In addition to trauma injuries, occupational diseases are usually an issue at construction sites. That includes things like a repetitive stress injury, hearing loss from persistent loud noises, and inhalation of toxic substances.
Compensation Available for Injured Contractors
Regardless of how they serve, when they serve, or what tools they carry, most overseas contractors are eligible for injury compensation, thanks to the Defense Base Act.
Your claim begins with a written statement of injury. If that involved a trauma injury, the 10-day deadline is usually not much of a problem. If the victim suffers from an occupational disease, however, the situation is much different. Most contractors do not take off work to go to the doctor the moment their knees begin to ache. So, they may “miss” this initial deadline.
An attorney helps here. Basically by using a variation of the discovery rule, a lawyer can make sure that injured victims get the treatment they need.
If issues cannot be resolved administratively or informally, there may be a settlement conference or the case could proceed to a Formal Hearing, i.e., a trial before an Administrative Law Judge.

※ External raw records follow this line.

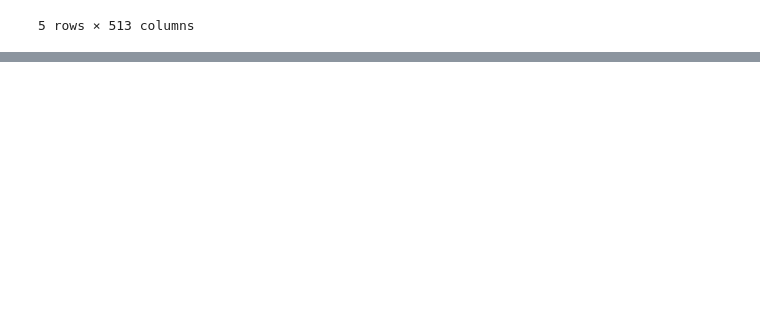
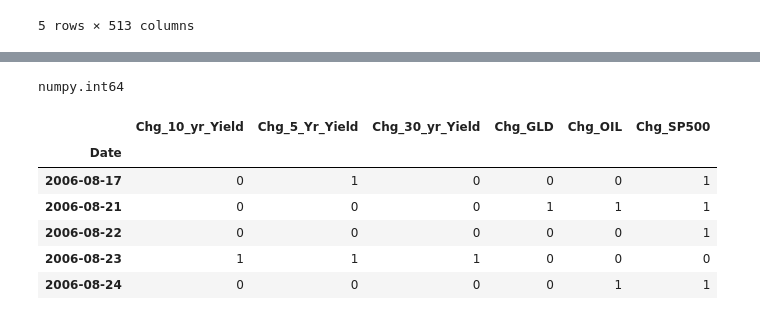
Before and after one commit to wilkung/Predicting_Markets_with_Neural_Nets, a Jupyter notebook: kojack_wilson.ipynb, the cells around one changed output, grey strips where cells are left out. Saved outputs shown, nothing was run; the diff lists cells and outputs as text; code cells hidden in the pictures; blank space fills up the shorter version.

```diff
--- a/kojack_wilson.ipynb
+++ b/kojack_wilson.ipynb
@@ -327,0 +425,7 @@ X_Y_Data_Diffs.PX_10_yr_Yield[X_Y_Data_Diffs.PX_10_yr_Yield > 0] = 1
+# %%
+Chg_cols = [z for z in X_Y_Data_Diffs.columns if z[:4] == 'Chg_']
+
+X_Y_Data_Diffs[Chg_cols] = X_Y_Data_Diffs[Chg_cols].astype(int)
+type(X_Y_Data_Diffs.Chg_30_yr_Yield[0])
+# %% [output]
+numpy.int64
@@ -327,0 +442,10 @@ X_Y_Data_Diffs.PX_10_yr_Yield[X_Y_Data_Diffs.PX_10_yr_Yield > 0] = 1
+# %%
+Y_Data_Diffs.head()
+# %% [output]
+|  | Chg_10_yr_Yield | Chg_5_Yr_Yield | Chg_30_yr_Yield | Chg_GLD | Chg_OIL | Chg_SP500 |
+| Date |  |  |  |  |  |  |
+| 2006-08-17 | 0 | 1 | 0 | 0 | 0 | 1 |
+| 2006-08-21 | 0 | 0 | 0 | 1 | 1 | 1 |
+| 2006-08-22 | 0 | 0 | 0 | 0 | 0 | 1 |
+| 2006-08-23 | 1 | 1 | 1 | 0 | 0 | 0 |
+| 2006-08-24 | 0 | 0 | 0 | 0 | 1 | 1 |
```
Also changed, not shown: parts of 26 cells of this notebook, 1 other file.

Here, attorneys can make legal arguments, present evidence, and otherwise be full advocates for their clients.
It is important to remember that the parties can reach an agreed settlement at any time. Sometimes that happens early in the process. But, eleventh-hour settlements are quite common as well. The victim usually gives up all rights to pursue the claim as part of that settlement. So, it is important that the amount reflect both current and future medical bills, along with other actual and anticipated economic damages.
For more information on the benefits available under the DBA, contact Barnett, Lerner, Karsen & Frankel, P.A.